In paragliding, you have to be ready for anything to happen.
Your flight planning begins the moment you land from the last flight. Repacking, not losing things, putting gadgets and tools back into the right pockets, and replenishing snacks in your harness.
Today was an unexpectedly epic, cross country (XC) day.
We launched from Meall nan Tarmachan at about 1300 into unpromising skies. A heavy high pressure system had been incumbent over the UK for the best part of a week, giving clear blue skies and gusty winds low down, but with very little for thermals to grow into.
The first 10 minutes were hairy, I launched and almost immediately put myself into a leeside (the garbled mess of air that tumbles around downwind of an obstruction), actions which were a product of the entirely foreseeable lack of piloting refinement that 3 months away from XC flying will give you.
Flying with Bob M, Stephen and a couple of visiting pilots, we pushed north-west in broken and scrappy climbs that soon saw our little posse diminish. Stephen got away early, and flying on his own, and had nobody to reference in the wide, blue yonder. Bob, Xiaoting, and I followed North shortly after in a very loose gaggle with about 500m (vertically and horizontally) between us.
Being low and leeside (again? ), I gamely followed on into the sinkhole that is Bridge of Balgie, managing to connect to another leeside thermal that actually got me up to a height that would be considered to be flying by many, and I was able to romp around with Bob and find lifty lines that helped us catch up with the ever-disappearing Xiaoting, and Stephen, who had persisted, pressing on alone up until this point. Bob flies the same wing as me, and is a much more experienced pilot. Seeing him take some hefty collapses on his Delta made me tense up under mine and get ready for a big Tango slap. I had a few chatty moments this day, but thankfully I was not tested too severely.
At the South end of Loch Rannoch, after about 1 hr 15 min of flying, we lost Stephen and Xiaoting to gravity's embrace. They set about the unenviable and sometimes rewarding task of hitching back on minor roads in the Highlands on a Sunday.
Bob and I could see a line of sea-breeze convergence clouds, steadily advancing (abreast) from the West. I managed to scrape up from a low save off an uninspiring hillock at 30m from the deck, and Bob suggested we be patient a bit and wait for the Sea Breeze to meet our position, chiselling off all the lazy, hot air hanging about near the ground before it.
We noodled about in grouchy, weak lift for the best part of 40 minutes, until Bob (on one of our shared forays out into the unknown) connected to a steady climb that had me scooting out to join in his success.
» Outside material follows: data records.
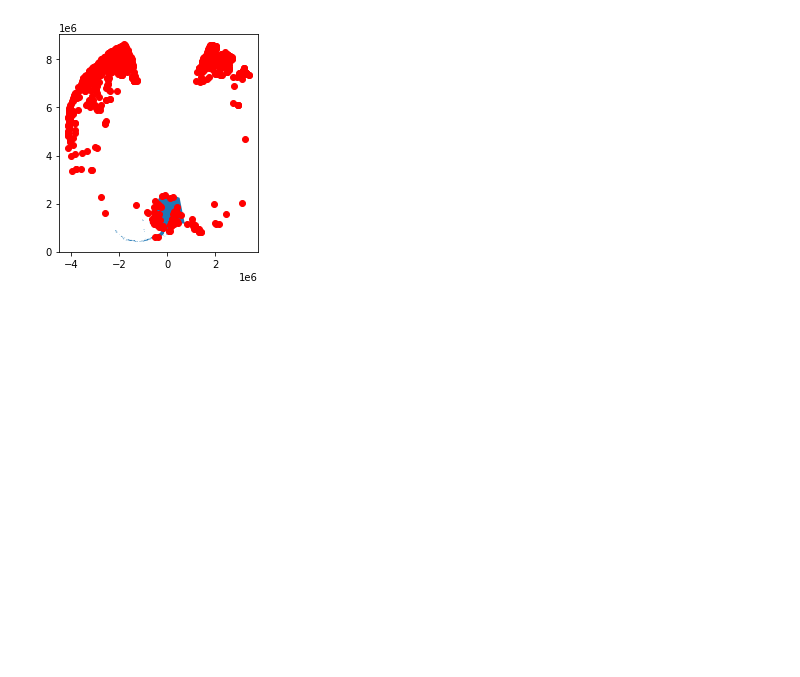
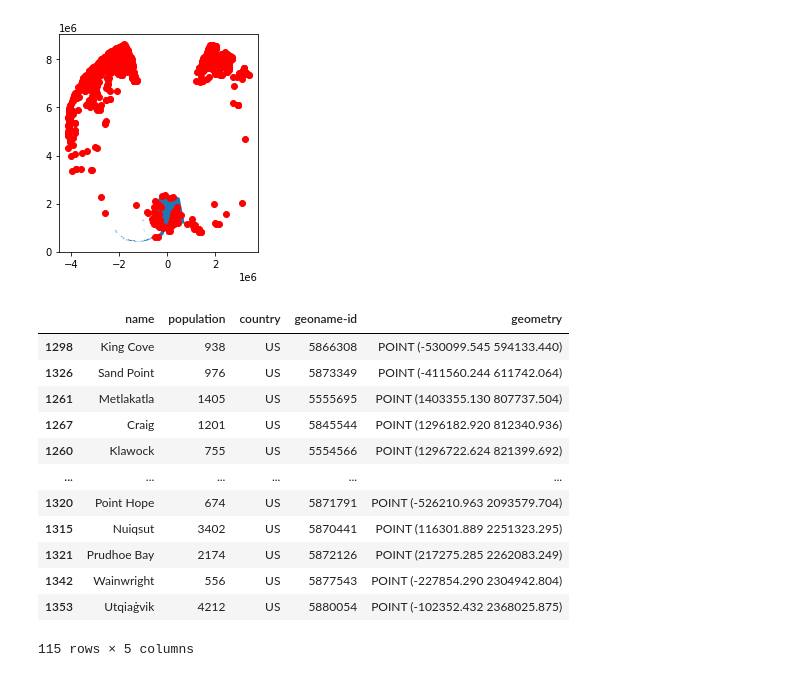
Before and after one commit to carmengg/eds-220-book, a Jupyter notebook: drafts-lectures/lesson-13-clip.ipynb, the cells around one changed output. Cells and saved outputs as stored; diff of their text form; code cells hidden in the pictures; blank space fills up the shorter version.

```diff
--- a/drafts-lectures/lesson-13-clip.ipynb
+++ b/drafts-lectures/lesson-13-clip.ipynb
@@ -82,3 +82,20 @@ communities.plot(ax=ax, color='red')
 # %% [output]
 <AxesSubplot:>
 [figure]
+# %%
+ak_comms = gpd.clip(communities,alaska)
+ak_comms
+# %% [output]
+|  | name | population | country | geoname-id | geometry |
+| 1298 | King Cove | 938 | US | 5866308 | POINT (-530099.545 594133.440) |
+| 1326 | Sand Point | 976 | US | 5873349 | POINT (-411560.244 611742.064) |
+| 1261 | Metlakatla | 1405 | US | 5555695 | POINT (1403355.130 807737.504) |
+| 1267 | Craig | 1201 | US | 5845544 | POINT (1296182.920 812340.936) |
+| 1260 | Klawock | 755 | US | 5554566 | POINT (1296722.624 821399.692) |
+| ... | ... | ... | ... | ... | ... |
+| 1320 | Point Hope | 674 | US | 5871791 | POINT (-526210.963 2093579.704) |
+| 1315 | Nuiqsut | 3402 | US | 5870441 | POINT (116301.889 2251323.295) |
+| 1321 | Prudhoe Bay | 2174 | US | 5872126 | POINT (217275.285 2262083.249) |
+| 1342 | Wainwright | 556 | US | 5877543 | POINT (-227854.290 2304942.804) |
+| 1353 | Utqiaġvik | 4212 | US | 5880054 | POINT (-102352.432 2368025.875) |
+115 rows × 5 columns
```
Also changed, not shown: parts of 7 cells of this notebook.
None of these elevators seemed to go to the top floor (it felt like there had been an inversion at 1200m all day), and so we chopped and changed climbs a bit until we found a one that was strong enough to punch through and take us with it.
Finally above 1900m, and with an 18km/h wind behind us, it was time to change up a gear and boost on under some wild but lifty lines. Even Bob, known for his patience, was seen to fly in a straight line without deviation, hesitation, or repetition, for up to 3 minutes at a time.
Approaching Loch Laggan from Ben Alder, we'd slid unnoticed below the inversion again, and had to fight to cling on to a 500m ceiling above some unfavourable terrain. Shortly after, I left Bob for the want of a flapjack. Or an energy gel, or a bag-aged croissant, for that matter. After 3 hours of flying without eating, my head was minced, and I wasn't making decisions clearly. I would say that one of the root causes of the end of this gorgeous and exciting flight was that I was subconsciously grounding myself, as I knew there was something edible in the back of my harness. Half a sandwich was a mere 5cm from my skin but completely inaccessible from where I was, hanging 1000m over the Scottish Highlands from the contents of my rucksack.
As I jounced my way towards a graceful landing, unobserved in its technical ability or graceful execution by all but a minor congregation of enthusiastic horseflies, I could think back to an unexpected, challenging and ultimately fun day's flying. I learned another valuable lesson today:
(Possibly not for the first time)
When the sky turns on and winks at you, you go for it. All you have to do is to be as fully prepared that moment as you can be, always.